The concept of “business intelligence” is a misnomer, depending on where you work. Even with ubiquitous connections and vast storage, finding data about a business client, sales lead, company address or just about any needle in a haystack is a major challenge.
QlikView for iPhone from QlikTech works with QlikView enterprise-class (and PC-based) business intelligence software, offering a way to flip through records in an interface that mimics iTunes’ Cover Flow view. Amazingly fast, the free app is a solid step toward better mobile access to enterprise data.
Part of the issue with ERP (enterprise resource planning—a technology for sharing business information) is that systems by Oracle, IBM, and Microsoft were never really designed for smartphones. In fact, in my past life as an IT manager for a Fortune 100 company in the late ’90s, our ERP system was hardly even aware of the Internet, let alone mobile devices.
QlikView shows how fingertip access to a vast data warehouse can work. On the iPhone, you touch a report template (a QVW file) and then drill down through a list of reports. For example, in a Salesforce.com template, you can view sales leads, account info, sales trends, and several other reports—all tied into a remote QlikView server. When you access a report, you will see cards on the lower portion of the screen. You flip through them (a la Cover Flow) to see reports. There’s a search box, and you can quickly exclude data or perform a search. And, really, that’s about it—QlikView is a viewer and not a report generator or creation tool.
QlikView has three features that take advantage of the iPhone. When you turn the phone into landscape mode, the app switches orientation automatically. If you find a field you want to remove from view, you can shake your iPhone or iPod touch to remove it. Finally, you can use a template that reads your current location (via the device’s location features) and then shows you data relative to your current position—client info in your area, for example. The interface for this last function is rather limited: it just shows you the GPS coordinates, so there is no map overlay.
Overall, the viewer is speedy and runs smoothly. However, there were a few times when QlikView would stall out for about a minute, likely processing all of the records in the database. I never had any outright crashes, and the stalling was rare and intermittent.

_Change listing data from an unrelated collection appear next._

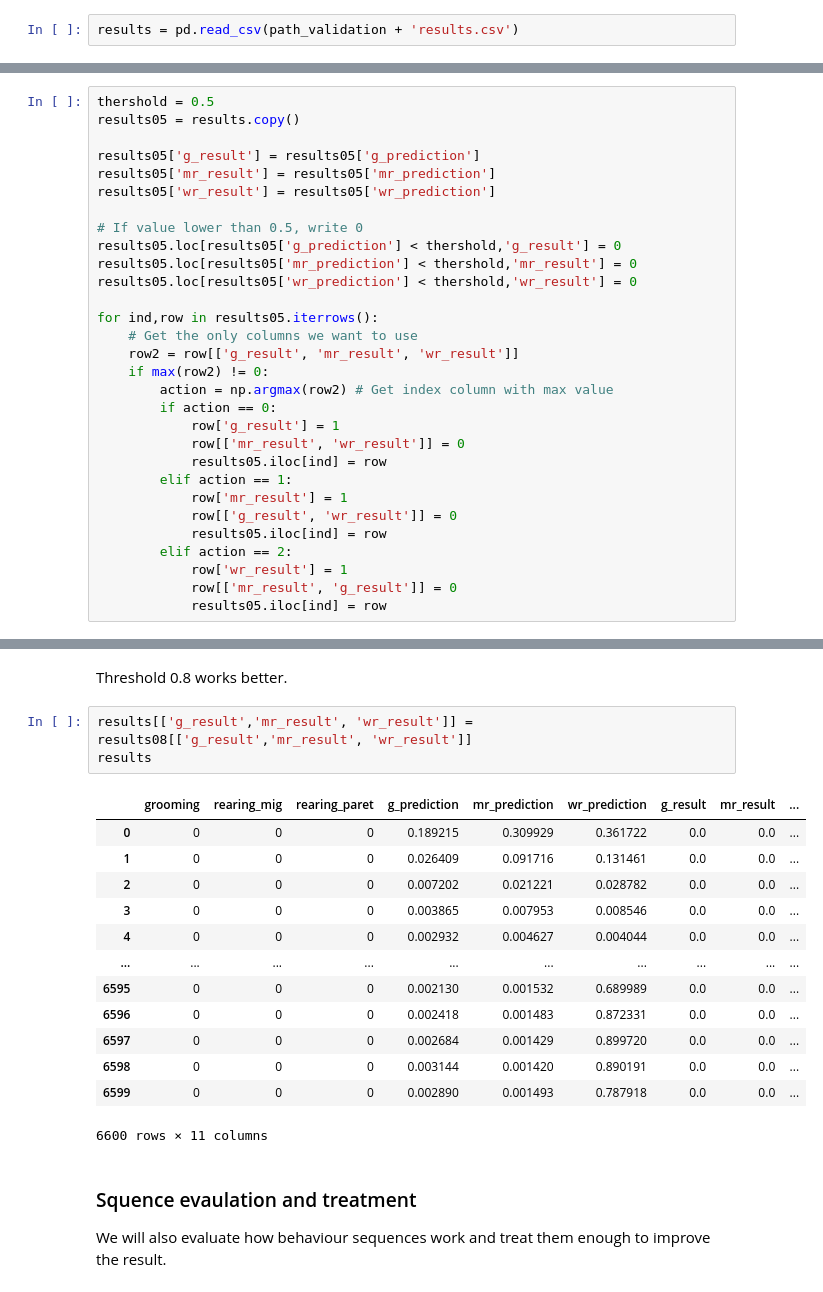
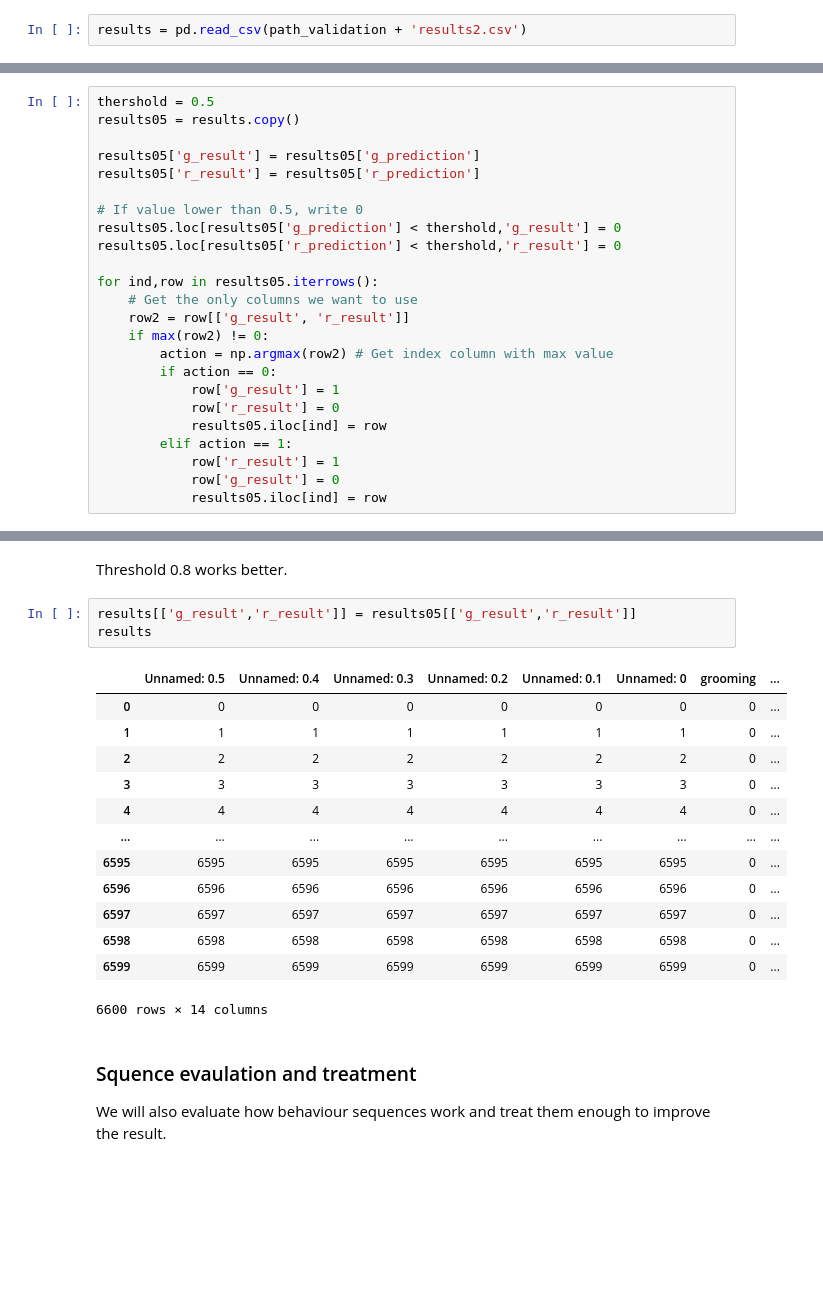
Before and after one commit to albarransara/AutomatedMouseBehaviorRecognition, a Jupyter notebook: notebooks/2.4.1.DataPostprocess.ipynb, the cells around one changed output, grey strips where cells are left out. Saved outputs shown, nothing was run; the diff lists cells and outputs as text; blank space fills up the shorter version.

```diff
--- a/notebooks/2.4.1.DataPostprocess.ipynb
+++ b/notebooks/2.4.1.DataPostprocess.ipynb
@@ -280,7 +166,7 @@ results.to_csv(path_validation + 'results.csv')
 
 After obtaining our predictions we will analyze and process them, enough to get the best result.
 # %%
-results = pd.read_csv(path_validation + 'results.csv')
+results = pd.read_csv(path_validation + 'results2.csv')
 # %% [markdown]
 ### Output visualization
 # %% [markdown]
@@ -363,31 +237,25 @@ thershold = 0.5
 results05 = results.copy()
 
 results05['g_result'] = results05['g_prediction']
-results05['mr_result'] = results05['mr_prediction']
-results05['wr_result'] = results05['wr_prediction']
+results05['r_result'] = results05['r_prediction']
 
 # If value lower than 0.5, write 0
 results05.loc[results05['g_prediction'] < thershold,'g_result'] = 0
-results05.loc[results05['mr_prediction'] < thershold,'mr_result'] = 0
-results05.loc[results05['wr_prediction'] < thershold,'wr_result'] = 0
+results05.loc[results05['r_prediction'] < thershold,'r_result'] = 0
 
 for ind,row in results05.iterrows():
     # Get the only columns we want to use
-    row2 = row[['g_result', 'mr_result', 'wr_result']]
+    row2 = row[['g_result', 'r_result']]
     if max(row2) != 0:
         action = np.argmax(row2) # Get index column with max value
         if action == 0:
             row['g_result'] = 1
-            row[['mr_result', 'wr_result']] = 0
+            row['r_result'] = 0
             results05.iloc[ind] = row
         elif action == 1:
-            row['mr_result'] = 1
-            row[['g_result', 'wr_result']] = 0
+            row['r_result'] = 1
+            row['g_result'] = 0
             results05.iloc[ind] = row
-        elif action == 2:
-            row['wr_result'] = 1
-            row[['mr_result', 'g_result']] = 0
-            results05.iloc[ind] = row
 # %%
 results05
 # %% [output]
@@ -490,22 +352,22 @@ Threshold 08:  Correct =  6304 , Incorrect =  296
 # %% [markdown]
 Threshold 0.8 works better.
 # %%
-results[['g_result','mr_result', 'wr_result']] = results08[['g_result','mr_result', 'wr_result']]
+results[['g_result','r_result']] = results05[['g_result','r_result']]
 results
 # %% [output]
-|  | grooming | rearing_mig | rearing_paret | g_prediction | mr_prediction | wr_prediction | g_result | mr_result | ... |
-| 0 | 0 | 0 | 0 | 0.189215 | 0.309929 | 0.361722 | 0.0 | 0.0 | ... |
-| 1 | 0 | 0 | 0 | 0.026409 | 0.091716 | 0.131461 | 0.0 | 0.0 | ... |
-| 2 | 0 | 0 | 0 | 0.007202 | 0.021221 | 0.028782 | 0.0 | 0.0 | ... |
-| 3 | 0 | 0 | 0 | 0.003865 | 0.007953 | 0.008546 | 0.0 | 0.0 | ... |
-| 4 | 0 | 0 | 0 | 0.002932 | 0.004627 | 0.004044 | 0.0 | 0.0 | ... |
-| ... | ... | ... | ... | ... | ... | ... | ... | ... | ... |
-| 6595 | 0 | 0 | 0 | 0.002130 | 0.001532 | 0.689989 | 0.0 | 0.0 | ... |
-| 6596 | 0 | 0 | 0 | 0.002418 | 0.001483 | 0.872331 | 0.0 | 0.0 | ... |
-| 6597 | 0 | 0 | 0 | 0.002684 | 0.001429 | 0.899720 | 0.0 | 0.0 | ... |
-| 6598 | 0 | 0 | 0 | 0.003144 | 0.001420 | 0.890191 | 0.0 | 0.0 | ... |
-| 6599 | 0 | 0 | 0 | 0.002890 | 0.001493 | 0.787918 | 0.0 | 0.0 | ... |
+|  | Unnamed: 0.5 | Unnamed: 0.4 | Unnamed: 0.3 | Unnamed: 0.2 | Unnamed: 0.1 | Unnamed: 0 | grooming | ... |
+| 0 | 0 | 0 | 0 | 0 | 0 | 0 | 0 | ... |
+| 1 | 1 | 1 | 1 | 1 | 1 | 1 | 0 | ... |
+| 2 | 2 | 2 | 2 | 2 | 2 | 2 | 0 | ... |
+| 3 | 3 | 3 | 3 | 3 | 3 | 3 | 0 | ... |
+| 4 | 4 | 4 | 4 | 4 | 4 | 4 | 0 | ... |
+| ... | ... | ... | ... | ... | ... | ... | ... | ... |
+| 6595 | 6595 | 6595 | 6595 | 6595 | 6595 | 6595 | 0 | ... |
+| 6596 | 6596 | 6596 | 6596 | 6596 | 6596 | 6596 | 0 | ... |
+| 6597 | 6597 | 6597 | 6597 | 6597 | 6597 | 6597 | 0 | ... |
+| 6598 | 6598 | 6598 | 6598 | 6598 | 6598 | 6598 | 0 | ... |
+| 6599 | 6599 | 6599 | 6599 | 6599 | 6599 | 6599 | 0 | ... |
-6600 rows × 11 columns
+6600 rows × 14 columns
 # %% [markdown]
 ### Squence evaulation and treatment
 
```
Also changed, not shown: parts of 43 cells of this notebook, 16 other files.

Like any viewer app—such as Daylite Touch ( ) and Oracle Business Applications for iPhone—the real power comes from the data you collect in the main database. A poor database leads to poor business intelligence on the iPhone. So, the value of the app really depends on how you are using ERP. QlikTech does not offer a Mac version of its QlikView server, because of how it integrates with existing ERP systems on a PC server.
That said, QlikView is bare-bones in a good way: it just spits out the data you need to make business decisions—no frills and no spills.

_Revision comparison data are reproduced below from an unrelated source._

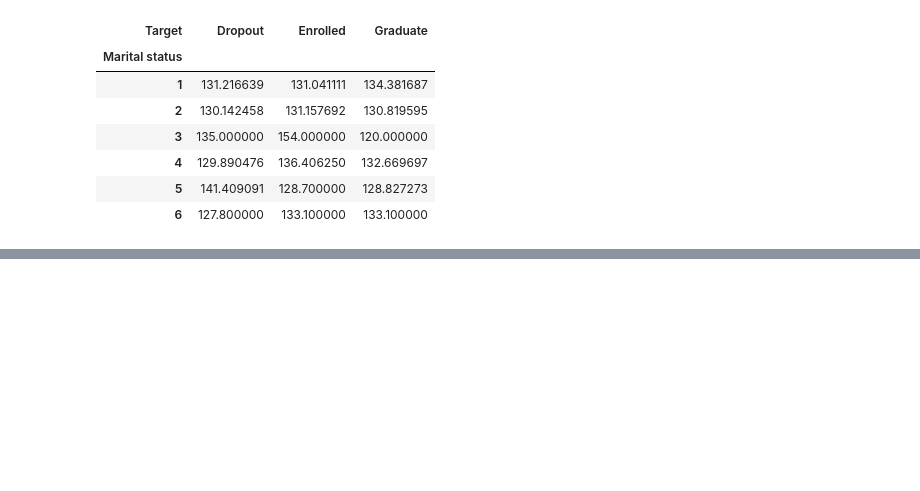
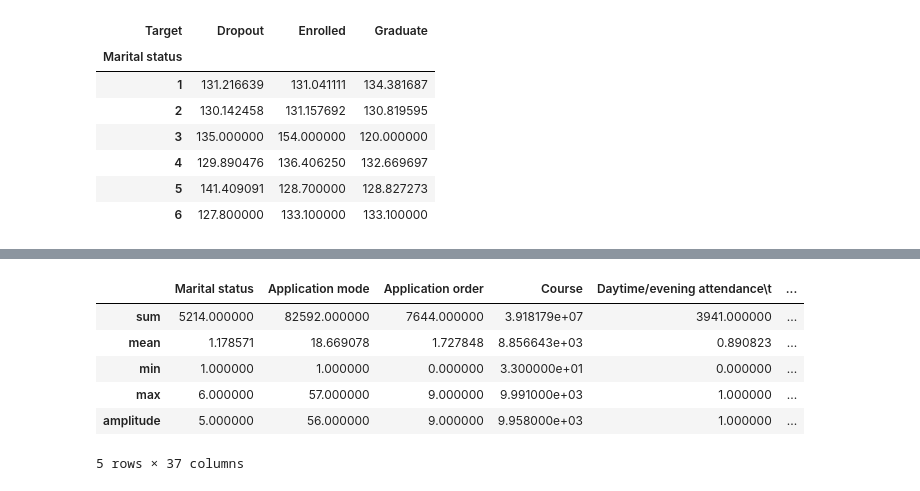
Before and after one commit to valeragabriel/TreinandoAnaliseDados, a Jupyter notebook: code/EvasaoEstudantes.ipynb, the cells around one changed output, grey strips where cells are left out. Drawn from its saved outputs; the diff is of its cells as text; code cells hidden in the pictures; blank space fills up the shorter version.

```diff
--- a/code/EvasaoEstudantes.ipynb
+++ b/code/EvasaoEstudantes.ipynb
@@ -123,0 +152,13 @@ display(styled_df)
+# %%
+def amplitude(series):
+    return series.max() - series.min()
+
+stud.agg(['sum', 'mean', "min", "max", amplitude])
+# %% [output]
+|  | Marital status | Application mode | Application order | Course | Daytime/evening attendance\t | ... |
+| sum | 5214.000000 | 82592.000000 | 7644.000000 | 3.918179e+07 | 3941.000000 | ... |
+| mean | 1.178571 | 18.669078 | 1.727848 | 8.856643e+03 | 0.890823 | ... |
+| min | 1.000000 | 1.000000 | 0.000000 | 3.300000e+01 | 0.000000 | ... |
+| max | 6.000000 | 57.000000 | 9.000000 | 9.991000e+03 | 1.000000 | ... |
+| amplitude | 5.000000 | 56.000000 | 9.000000 | 9.958000e+03 | 1.000000 | ... |
+5 rows × 37 columns
```
Also changed, not shown: parts of 2 cells of this notebook.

QlikView is compatible with any iPhone or iPod touch running the iPhone 2.x software update.
[John Brandon is a 20-year veteran Mac user who used to run an all-Mac graphics department.]